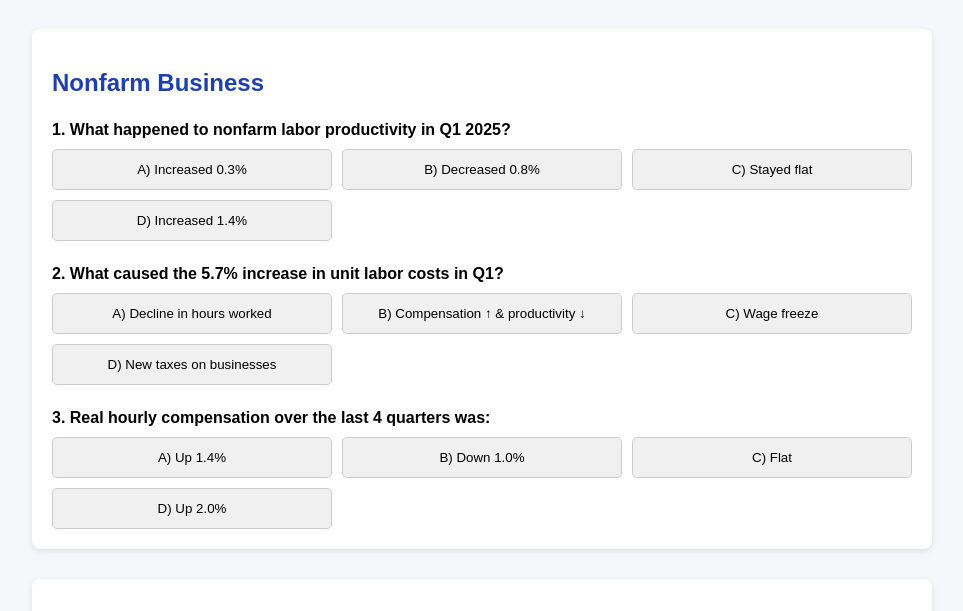
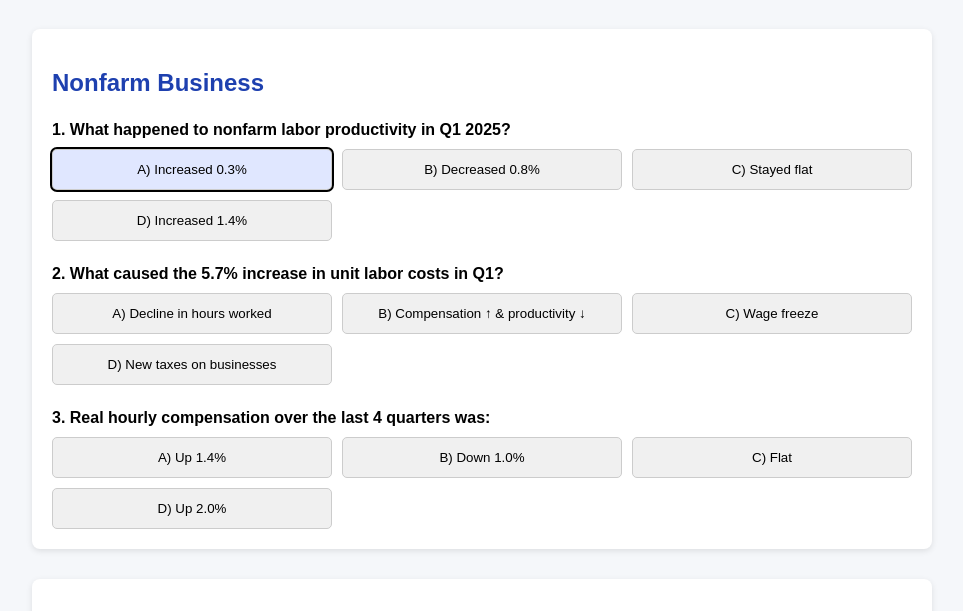
Before and after one commit to GrandPi224/JapanQuiz, a plain HTML site: page productivityQuiz/index.html in a window 1280 px wide. Both pictures are taken after a click on the button "A) Increased 0.3%". Shown: the part 189-800 px from the top of the page, without its empty margins (158-1121 px from the left). Drawn offline with Linux system fonts and the light colour scheme.

Commit message:
Update index.html

```diff
--- a/productivityQuiz/index.html
+++ b/productivityQuiz/index.html
@@ -51,6 +51,10 @@
     button:hover {
       background-color: #e0e7ff;
     }
+    button.active {
+      outline: 2px solid #000;
+      background-color: #e0e7ff;
+    }
   </style>
 </head>
 <body>
@@ -61,6 +65,7 @@
 
   <div class="section">
     <h2>Nonfarm Business</h2>
+
     <div class="question">1. What happened to nonfarm labor productivity in Q1 2025?</div>
     <div class="answers">
       <button>A) Increased 0.3%</button>
@@ -88,6 +93,7 @@
 
   <div class="section">
     <h2>Manufacturing</h2>
+
     <div class="question">4. Q1 2025 manufacturing productivity rose by:</div>
     <div class="answers">
       <button>A) 2.2%</button>
@@ -115,6 +121,7 @@
 
   <div class="section">
     <h2>Trends & Formulas</h2>
+
     <div class="question">7. From Q1 2024 to Q1 2025, nonfarm labor productivity rose:</div>
     <div class="answers">
       <button>A) 0.6%</button>
@@ -148,5 +155,17 @@
     </div>
   </div>
 
+  <script>
+    document.querySelectorAll('.answers').forEach(group => {
+      group.querySelectorAll('button').forEach(button => {
+        button.addEventListener('click', () => {
+          group.querySelectorAll('button').forEach(btn => {
+            btn.classList.remove('active');
+          });
+          button.classList.add('active');
+        });
+      });
+    });
+  </script>
 </body>
 </html>
```
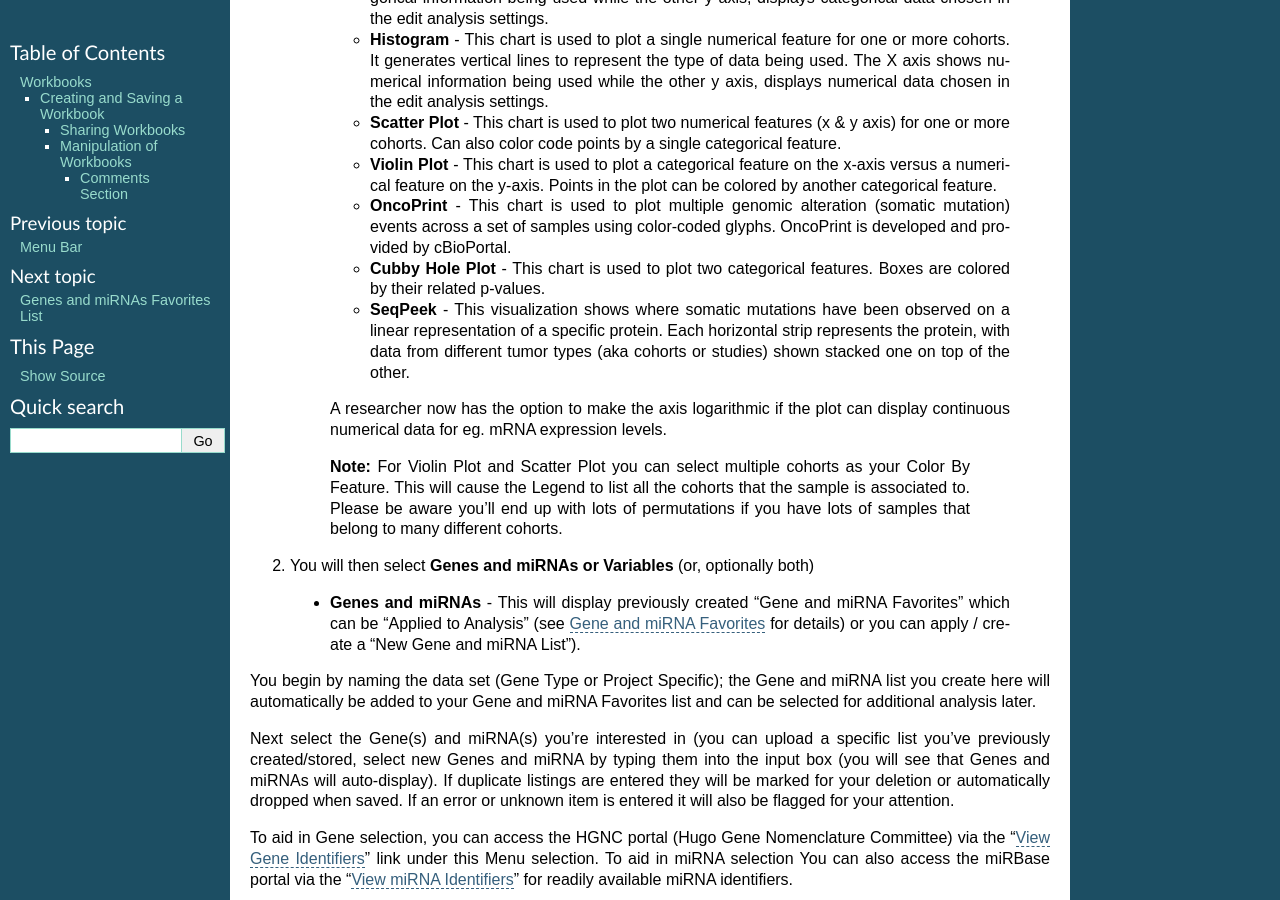
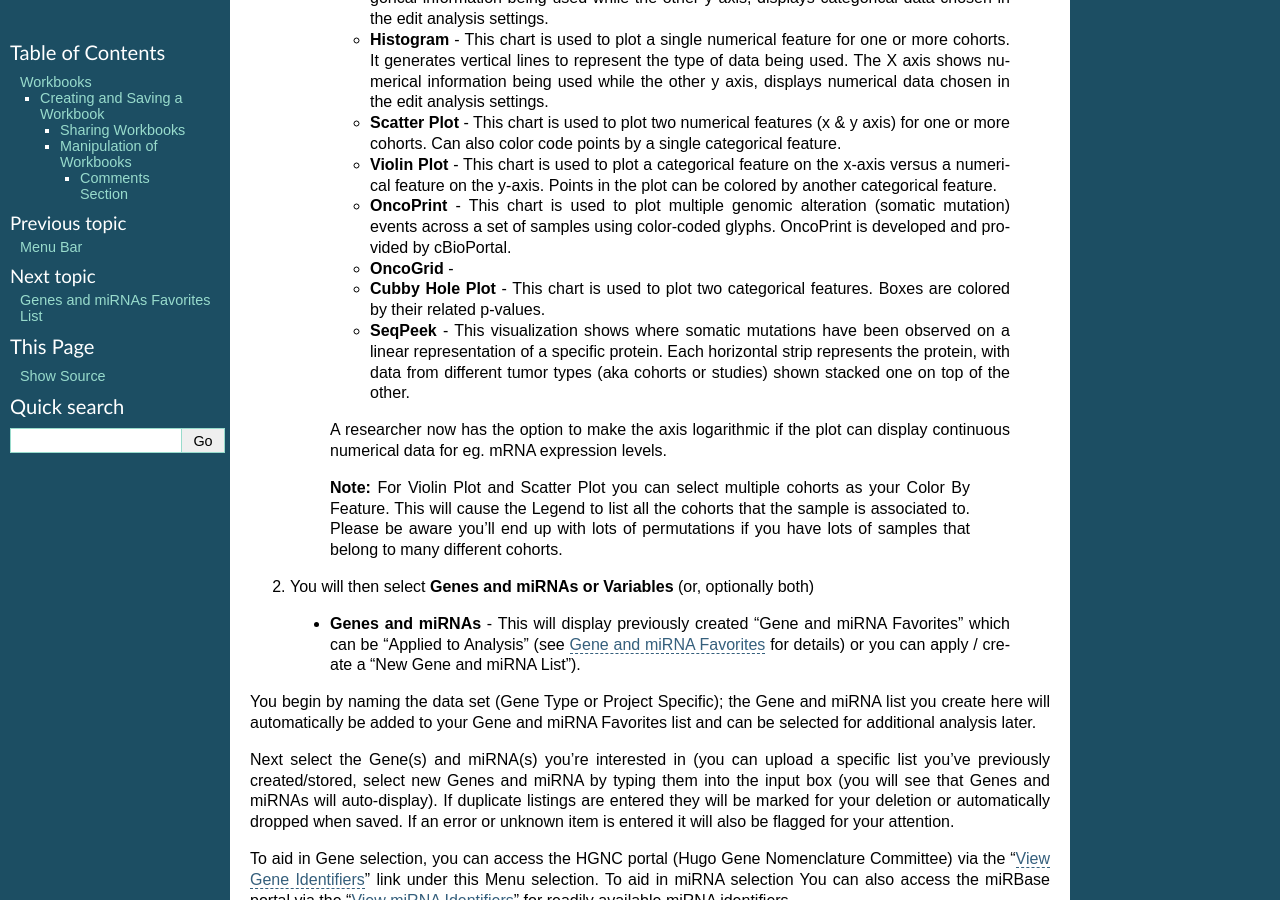
Before and after one commit to isb-cgc/readthedocs, a Sphinx documentation site: the page built from docs/source/sections/webapp/Workbooks.rst, in a window 1280 px wide and 900 px high, scrolled down 861 px. Built offline with Sphinx 7.4.7, drawn with Linux system fonts in a browser that asks for light colours; pages that are not in the unit, such as notebooks, are missing from menus.

Commit message:
added onco grid section

```diff
--- a/docs/source/sections/webapp/Workbooks.rst
+++ b/docs/source/sections/webapp/Workbooks.rst
@@ -38,6 +38,8 @@ To create a **Workbook** from Your Dashboard, click on the **“Create a New Wor
     - **Violin Plot** - This chart is used to plot a categorical feature on the x-axis versus a numerical feature on the y-axis. Points in the plot can be colored by another categorical feature.
 
     - **OncoPrint** - This chart is used to plot multiple genomic alteration (somatic mutation) events across a set of samples using color-coded glyphs. OncoPrint is developed and provided by cBioPortal.
+
+    - **OncoGrid** -
 
     - **Cubby Hole Plot** - This chart is used to plot two categorical features. Boxes are colored by their related p-values.
 
```
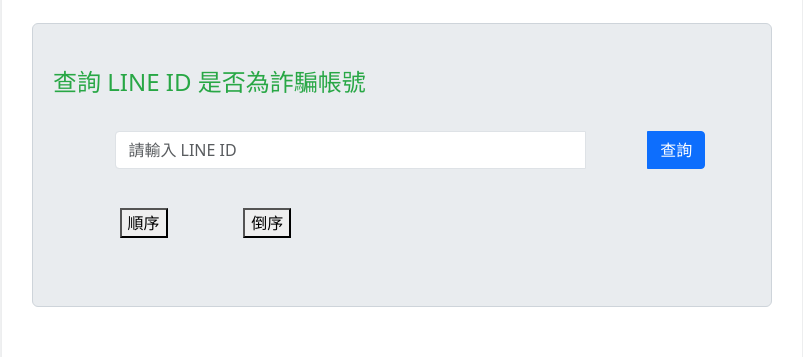
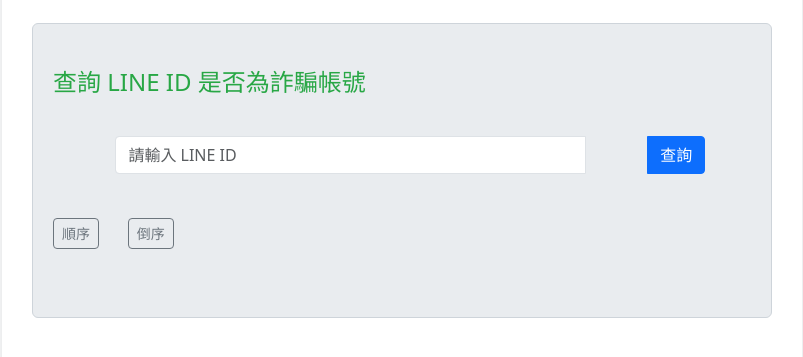
Before and after one commit to IheHairu0302/-LINE-ID-, a website: page index.html in a window 1280 px wide. Shown: the part 181-538 px from the top of the page, without its empty margins (238-1041 px from the left). Drawn offline with nearby package versions, Linux system fonts and the light colour scheme.

Commit message:
畫面修改 CHATGPT版

```diff
--- a/index.html
+++ b/index.html
@@ -8,58 +8,72 @@
     <link rel="stylesheet" href="https://cdnjs.cloudflare.com/ajax/libs/font-awesome/6.5.1/css/all.min.css">
    <style>
     body {
-      background-color: #f8f9fa; /* 淺灰色背景 */
-      color: #343a40; /* 深灰色文字 */
+      background-color: #f8f9fa;
+      color: #343a40;
     }
+
     .container {
-      max-width: 800px; /* 限制容器寬度 */
-      background-color: #fff; /* 白色容器背景 */
+      max-width: 800px;
+      background-color: #fff;
       padding: 30px;
       border-radius: 8px;
-      box-shadow: 0 0 10px rgba(0, 0, 0, 0.1); /* 輕微陰影 */
+      box-shadow: 0 0 10px rgba(0, 0, 0, 0.1);
       margin-top: 30px;
       margin-bottom: 30px;
     }
+
     h1 {
-      color: #007bff; /* 主標題顏色 */
+      color: #007bff;
       text-align: center;
       margin-bottom: 25px;
     }
+
     .h4 {
-      color: #28a745; /* 副標題顏色 */
-      margin-bottom: 10px; /* 稍微減少標題下方的間距 */
+      color: #28a745;
+      margin-bottom: 15px;
     }
+
     #line-checker {
-      margin-bottom: 20px; /* 明顯減少這個區塊下方的間距 */
+      margin-bottom: 20px;
       padding: 20px;
       border: 1px solid #ced4da;
       border-radius: 6px;
-      background-color: #e9ecef; /* 淺灰色區塊背景 */
+      background-color: #e9ecef;
     }
+
     .input-group.mb-3 {
-      margin-bottom: 10px !important; /* 減少輸入框下方的間距 */
+      margin-bottom: 12px !important;
     }
+
     #lineIdInput {
       border-radius: 4px 0 0 4px;
     }
+
     #checkButton {
       border-radius: 0 4px 4px 0;
     }
+
     #resultArea {
-      margin-top: 20px;
-      border-radius: 4px;
+      margin-top: 15px;
+      padding: 12px 15px;
+      border-radius: 6px;
+      font-size: 0.95rem;
     }
+
     #sortButtons {
-      margin-top: 5px; /* 修改這裡 */
+      margin-top: 8px;
     }
+
     #sortButtons button {
-      margin-right: 5px;
+      margin-right: 8px;
     }
+
     #loadingText {
       font-style: italic;
       color: #6c757d;
     }
   </style>
+
 </head>
 <body>
     <main class="container">
@@ -72,9 +86,10 @@
                 <button id="checkButton" class="btn btn-primary">查詢</button>
             </div>
             <div id="sortButtons">
-                <button id="sortAscending">順序</button>
-                <button id="sortDescending">倒序</button>
-            </div>
+                <button id="sortAscending" class="btn btn-outline-secondary btn-sm">順序</button>
+                <button id="sortDescending" class="btn btn-outline-secondary btn-sm">倒序</button>
+            </div>
+
             <div id="resultArea" class="alert alert-secondary d-none"></div>
         </section>
     </main>
```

──────

Would you copy each line above exactly as given, dropping any images?

Before and after one commit to GrandPi224/JapanQuiz, a plain HTML site: page productivityQuiz/index.html in a window 1280 px wide. Both pictures are taken after a click on the button "A) Increased 0.3%". Shown: the part 189-800 px from the top of the page, without its empty margins (158-1121 px from the left). Drawn offline with Linux system fonts and the light colour scheme.

Commit message:
Update index.html

```diff
--- a/productivityQuiz/index.html
+++ b/productivityQuiz/index.html
@@ -51,6 +51,10 @@
     button:hover {
       background-color: #e0e7ff;
     }
+    button.active {
+      outline: 2px solid #000;
+      background-color: #e0e7ff;
+    }
   </style>
 </head>
 <body>
@@ -61,6 +65,7 @@
 
   <div class="section">
     <h2>Nonfarm Business</h2>
+
     <div class="question">1. What happened to nonfarm labor productivity in Q1 2025?</div>
     <div class="answers">
       <button>A) Increased 0.3%</button>
@@ -88,6 +93,7 @@
 
   <div class="section">
     <h2>Manufacturing</h2>
+
     <div class="question">4. Q1 2025 manufacturing productivity rose by:</div>
     <div class="answers">
       <button>A) 2.2%</button>
@@ -115,6 +121,7 @@
 
   <div class="section">
     <h2>Trends & Formulas</h2>
+
     <div class="question">7. From Q1 2024 to Q1 2025, nonfarm labor productivity rose:</div>
     <div class="answers">
       <button>A) 0.6%</button>
@@ -148,5 +155,17 @@
     </div>
   </div>
 
+  <script>
+    document.querySelectorAll('.answers').forEach(group => {
+      group.querySelectorAll('button').forEach(button => {
+        button.addEventListener('click', () => {
+          group.querySelectorAll('button').forEach(btn => {
+            btn.classList.remove('active');
+          });
+          button.classList.add('active');
+        });
+      });
+    });
+  </script>
 </body>
 </html>
```
Before and after one commit to isb-cgc/readthedocs, a Sphinx documentation site: the page built from docs/source/sections/webapp/Workbooks.rst, in a window 1280 px wide and 900 px high, scrolled down 861 px. Built offline with Sphinx 7.4.7, drawn with Linux system fonts in a browser that asks for light colours; pages that are not in the unit, such as notebooks, are missing from menus.

Commit message:
added onco grid section

```diff
--- a/docs/source/sections/webapp/Workbooks.rst
+++ b/docs/source/sections/webapp/Workbooks.rst
@@ -38,6 +38,8 @@ To create a **Workbook** from Your Dashboard, click on the **“Create a New Wor
     - **Violin Plot** - This chart is used to plot a categorical feature on the x-axis versus a numerical feature on the y-axis. Points in the plot can be colored by another categorical feature.
 
     - **OncoPrint** - This chart is used to plot multiple genomic alteration (somatic mutation) events across a set of samples using color-coded glyphs. OncoPrint is developed and provided by cBioPortal.
+
+    - **OncoGrid** -
 
     - **Cubby Hole Plot** - This chart is used to plot two categorical features. Boxes are colored by their related p-values.
 
```
Before and after one commit to IheHairu0302/-LINE-ID-, a website: page index.html in a window 1280 px wide. Shown: the part 181-538 px from the top of the page, without its empty margins (238-1041 px from the left). Drawn offline with nearby package versions, Linux system fonts and the light colour scheme.

Commit message:
畫面修改 CHATGPT版

```diff
--- a/index.html
+++ b/index.html
@@ -8,58 +8,72 @@
     <link rel="stylesheet" href="https://cdnjs.cloudflare.com/ajax/libs/font-awesome/6.5.1/css/all.min.css">
    <style>
     body {
-      background-color: #f8f9fa; /* 淺灰色背景 */
-      color: #343a40; /* 深灰色文字 */
+      background-color: #f8f9fa;
+      color: #343a40;
     }
+
     .container {
-      max-width: 800px; /* 限制容器寬度 */
-      background-color: #fff; /* 白色容器背景 */
+      max-width: 800px;
+      background-color: #fff;
       padding: 30px;
       border-radius: 8px;
-      box-shadow: 0 0 10px rgba(0, 0, 0, 0.1); /* 輕微陰影 */
+      box-shadow: 0 0 10px rgba(0, 0, 0, 0.1);
       margin-top: 30px;
       margin-bottom: 30px;
     }
+
     h1 {
-      color: #007bff; /* 主標題顏色 */
+      color: #007bff;
       text-align: center;
       margin-bottom: 25px;
     }
+
     .h4 {
-      color: #28a745; /* 副標題顏色 */
-      margin-bottom: 10px; /* 稍微減少標題下方的間距 */
+      color: #28a745;
+      margin-bottom: 15px;
     }
+
     #line-checker {
-      margin-bottom: 20px; /* 明顯減少這個區塊下方的間距 */
+      margin-bottom: 20px;
       padding: 20px;
       border: 1px solid #ced4da;
       border-radius: 6px;
-      background-color: #e9ecef; /* 淺灰色區塊背景 */
+      background-color: #e9ecef;
     }
+
     .input-group.mb-3 {
-      margin-bottom: 10px !important; /* 減少輸入框下方的間距 */
+      margin-bottom: 12px !important;
     }
+
     #lineIdInput {
       border-radius: 4px 0 0 4px;
     }
+
     #checkButton {
       border-radius: 0 4px 4px 0;
     }
+
     #resultArea {
-      margin-top: 20px;
-      border-radius: 4px;
+      margin-top: 15px;
+      padding: 12px 15px;
+      border-radius: 6px;
+      font-size: 0.95rem;
     }
+
     #sortButtons {
-      margin-top: 5px; /* 修改這裡 */
+      margin-top: 8px;
     }
+
     #sortButtons button {
-      margin-right: 5px;
+      margin-right: 8px;
     }
+
     #loadingText {
       font-style: italic;
       color: #6c757d;
     }
   </style>
+
 </head>
 <body>
     <main class="container">
@@ -72,9 +86,10 @@
                 <button id="checkButton" class="btn btn-primary">查詢</button>
             </div>
             <div id="sortButtons">
-                <button id="sortAscending">順序</button>
-                <button id="sortDescending">倒序</button>
-            </div>
+                <button id="sortAscending" class="btn btn-outline-secondary btn-sm">順序</button>
+                <button id="sortDescending" class="btn btn-outline-secondary btn-sm">倒序</button>
+            </div>
+
             <div id="resultArea" class="alert alert-secondary d-none"></div>
         </section>
     </main>
```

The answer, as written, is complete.